Meanwhile, another Army civilian, recruited to work in Grafenwöhr, Germany, with the promise of a housing allowance, learned once she arrived that the Army changed its position and decided to renege on that offer. The Army blamed its action on its misunderstanding of DOD regulations. That worker — Brooke Hamilton — eventually got her benefits back when the DOD rewrote a confused policy, paving the way for Hamilton to receive the allowance and not be saddled with debt.
In each of the three scenarios, the circumstances differ. But one similarity is that the military says the workers in almost all cases were not at fault. Nonetheless, the loss of allowances and the burden of seeking special waivers to be relieved of debt that, in some cases rises well into the six figures, fell squarely on the workers.
“DOD has become a toxic employer,” said Jeff Wolff, a doctor at Landsthul Regional Medical Center, who was among the nearly 700 civilians deemed by DOD to be receiving his housing allowance in error.
At a time when the Pentagon is scrounging for every dollar as it confronts the sharpest budget crunch in a decade, many overseas personnel say they feel a cutthroat atmosphere in which bureaucratic errors and mismanagement result in debts being thrust upon unsuspecting employees.
While DOD says it will support efforts by workers to obtain debt waivers — roughly 300 have been granted so far — it has stopped short of allowing them to continue under their original terms.
Overseas employees and senior military commanders, who say staffers should not be punished for clerical mistakes, argue that DOD should institute an exception to policy that would allow workers to continue receiving benefits that will keep them on the job. They have failed to persuade Pentagon leadership to take such action.
The dispute over civilian housing allowances goes back to a 2011 decision by the Office of Personnel Management on a claim filed by a Stuttgart-based DOD worker. That decision, based on State Department rules, led officials at U.S. European Command to worry that it contradicted previous interpretations of the State Department rules governing local hires, and created a potentially widespread problem.
DOD launched an audit in 2012. In May 2013, DOD determined that roughly 700 families were receiving housing allowances “erroneously,” and it asked them to pay back the LQA or obtain waivers from the Defense Office of Hearings and Appeals.
The workers, however, have been engaged in an ongoing battle with DOD that is likely to carry over into 2014.
About 10 Germany-based Army Reservists are in a similar situation.
For years, Army Reserve troops in Germany have received housing allowances to cover the rent at their homes of record when they are called up to active duty at locations too far away to make the daily commute.
Army personnel officials say the decision to cut off those allowances is based on a Joint Federal Travel Regulations vicinity rule, which had been misinterpreted in the past. Now, about 10 soldiers in Germany have been issued debt notices and must obtain special waivers to be relieved of their debts.
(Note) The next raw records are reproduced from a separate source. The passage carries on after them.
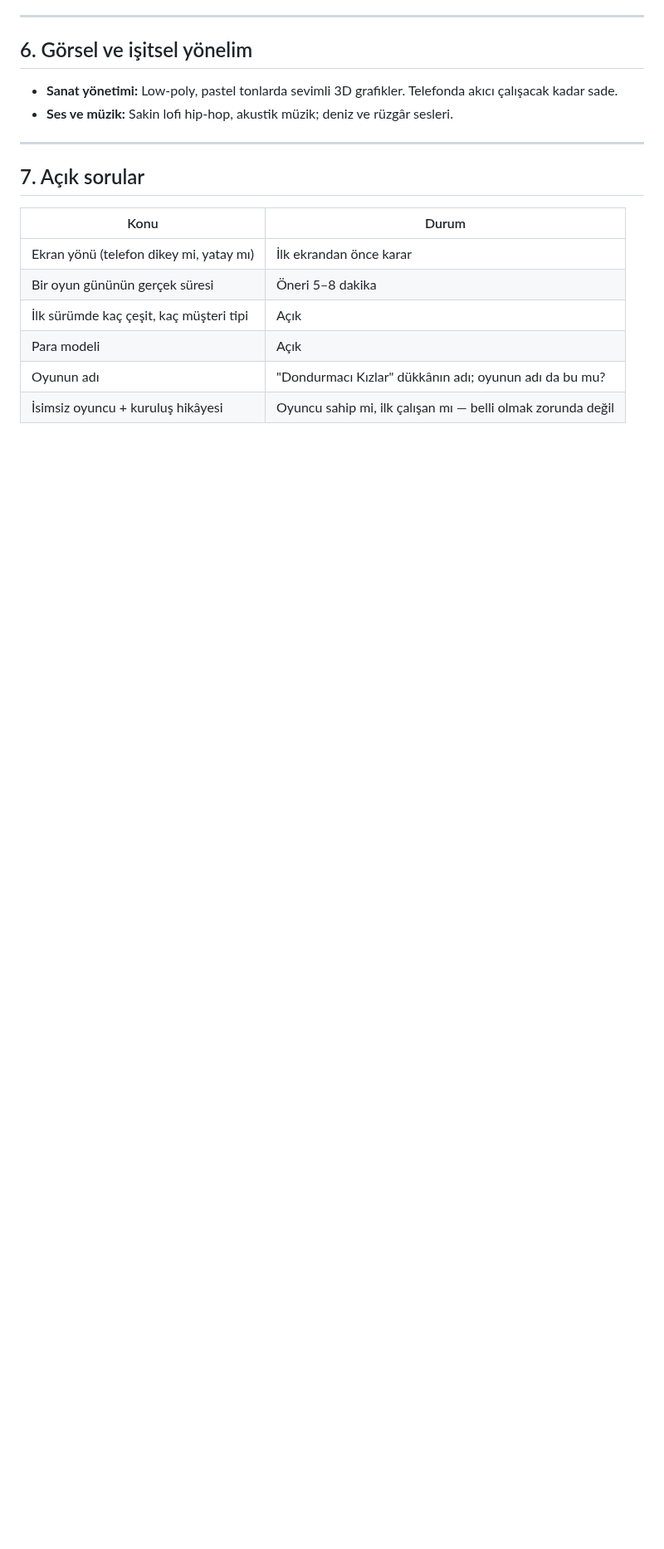
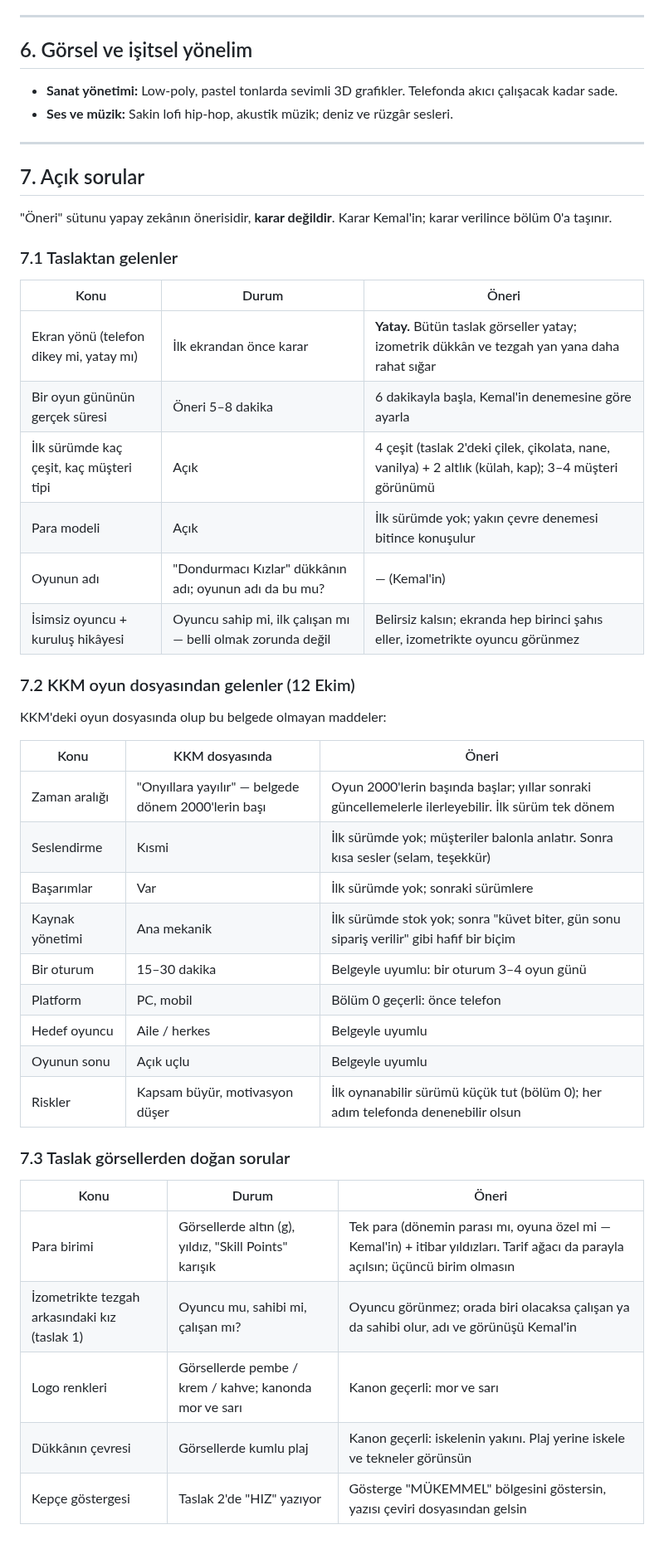
Before and after one commit to hkemal94/DondumaciKizlar, a Markdown page: docs/tasarim-belgesi.md, the part around one of its changes. Shown at 83% size. Rendered like a GitHub page; blank space fills up the shorter version.

```diff
--- a/docs/tasarim-belgesi.md
+++ b/docs/tasarim-belgesi.md
@@ -137,11 +145,42 @@ ayarlanır, dükkân için yeni masa, bitki ve dekorasyon alınır.
 
 ## 7. Açık sorular
 
-| Konu | Durum |
-|---|---|
-| Ekran yönü (telefon dikey mi, yatay mı) | İlk ekrandan önce karar |
-| Bir oyun gününün gerçek süresi | Öneri 5–8 dakika |
-| İlk sürümde kaç çeşit, kaç müşteri tipi | Açık |
-| Para modeli | Açık |
-| Oyunun adı | "Dondurmacı Kızlar" dükkânın adı; oyunun adı da bu mu? |
-| İsimsiz oyuncu + kuruluş hikâyesi | Oyuncu sahip mi, ilk çalışan mı — belli olmak zorunda değil |
+"Öneri" sütunu yapay zekânın önerisidir, **karar değildir**. Karar Kemal'in;
+karar verilince bölüm 0'a taşınır.
+
+### 7.1 Taslaktan gelenler
+
+| Konu | Durum | Öneri |
+|---|---|---|
+| Ekran yönü (telefon dikey mi, yatay mı) | İlk ekrandan önce karar | **Yatay.** Bütün taslak görseller yatay; izometrik dükkân ve tezgah yan yana daha rahat sığar |
+| Bir oyun gününün gerçek süresi | Öneri 5–8 dakika | 6 dakikayla başla, Kemal'in denemesine göre ayarla |
+| İlk sürümde kaç çeşit, kaç müşteri tipi | Açık | 4 çeşit (taslak 2'deki çilek, çikolata, nane, vanilya) + 2 altlık (külah, kap); 3–4 müşteri görünümü |
+| Para modeli | Açık | İlk sürümde yok; yakın çevre denemesi bitince konuşulur |
+| Oyunun adı | "Dondurmacı Kızlar" dükkânın adı; oyunun adı da bu mu? | — (Kemal'in) |
+| İsimsiz oyuncu + kuruluş hikâyesi | Oyuncu sahip mi, ilk çalışan mı — belli olmak zorunda değil | Belirsiz kalsın; ekranda hep birinci şahıs eller, izometrikte oyuncu görünmez |
+
+### 7.2 KKM oyun dosyasından gelenler (12 Ekim)
+
+KKM'deki oyun dosyasında olup bu belgede olmayan maddeler:
+
+| Konu | KKM dosyasında | Öneri |
+|---|---|---|
+| Zaman aralığı | "Onyıllara yayılır" — belgede dönem 2000'lerin başı | Oyun 2000'lerin başında başlar; yıllar sonraki güncellemelerle ilerleyebilir. İlk sürüm tek dönem |
+| Seslendirme | Kısmi | İlk sürümde yok; müşteriler balonla anlatır. Sonra kısa sesler (selam, teşekkür) |
+| Başarımlar | Var | İlk sürümde yok; sonraki sürümlere |
+| Kaynak yönetimi | Ana mekanik | İlk sürümde stok yok; sonra "küvet biter, gün sonu sipariş verilir" gibi hafif bir biçim |
+| Bir oturum | 15–30 dakika | Belgeyle uyumlu: bir oturum 3–4 oyun günü |
+| Platform | PC, mobil | Bölüm 0 geçerli: önce telefon |
+| Hedef oyuncu | Aile / herkes | Belgeyle uyumlu |
+| Oyunun sonu | Açık uçlu | Belgeyle uyumlu |
+| Riskler | Kapsam büyür, motivasyon düşer | İlk oynanabilir sürümü küçük tut (bölüm 0); her adım telefonda denenebilir olsun |
+
+### 7.3 Taslak görsellerden doğan sorular
+
+| Konu | Durum | Öneri |
+|---|---|---|
+| Para birimi | Görsellerde altın (g), yıldız, "Skill Points" karışık | Tek para (dönemin parası mı, oyuna özel mi — Kemal'in) + itibar yıldızları. Tarif ağacı da parayla açılsın; üçüncü birim olmasın |
+| İzometrikte tezgah arkasındaki kız (taslak 1) | Oyuncu mu, sahibi mi, çalışan mı? | Oyuncu görünmez; orada biri olacaksa çalışan ya da sahibi olur, adı ve görünüşü Kemal'in |
+| Logo renkleri | Görsellerde pembe / krem / kahve; kanonda mor ve sarı | Kanon geçerli: mor ve sarı |
+| Dükkânın çevresi | Görsellerde kumlu plaj | Kanon geçerli: iskelenin yakını. Plaj yerine iskele ve tekneler görünsün |
+| Kepçe göstergesi | Taslak 2'de "HIZ" yazıyor | Gösterge "MÜKEMMEL" bölgesini göstersin, yazısı çeviri dosyasından gelsin |
```
Also changed, not shown: other parts of docs/tasarim-belgesi.md (+9 -1 lines), docs/gorseller/README.md (added, +30 -0 lines), docs/gorseller/taslak-1-izometrik-dukkan.jpg (added), docs/gorseller/taslak-2-tezgah-yakin-plan.jpg (added), docs/gorseller/taslak-3-yetenek-menu.jpg (added).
The Army is yet to fully explain how it is enforcing the policy or spell out the effect it will have on troops worldwide. Affected Army reservists in Germany say they have filed debt relief waivers and continue to wait for a decision from the Army.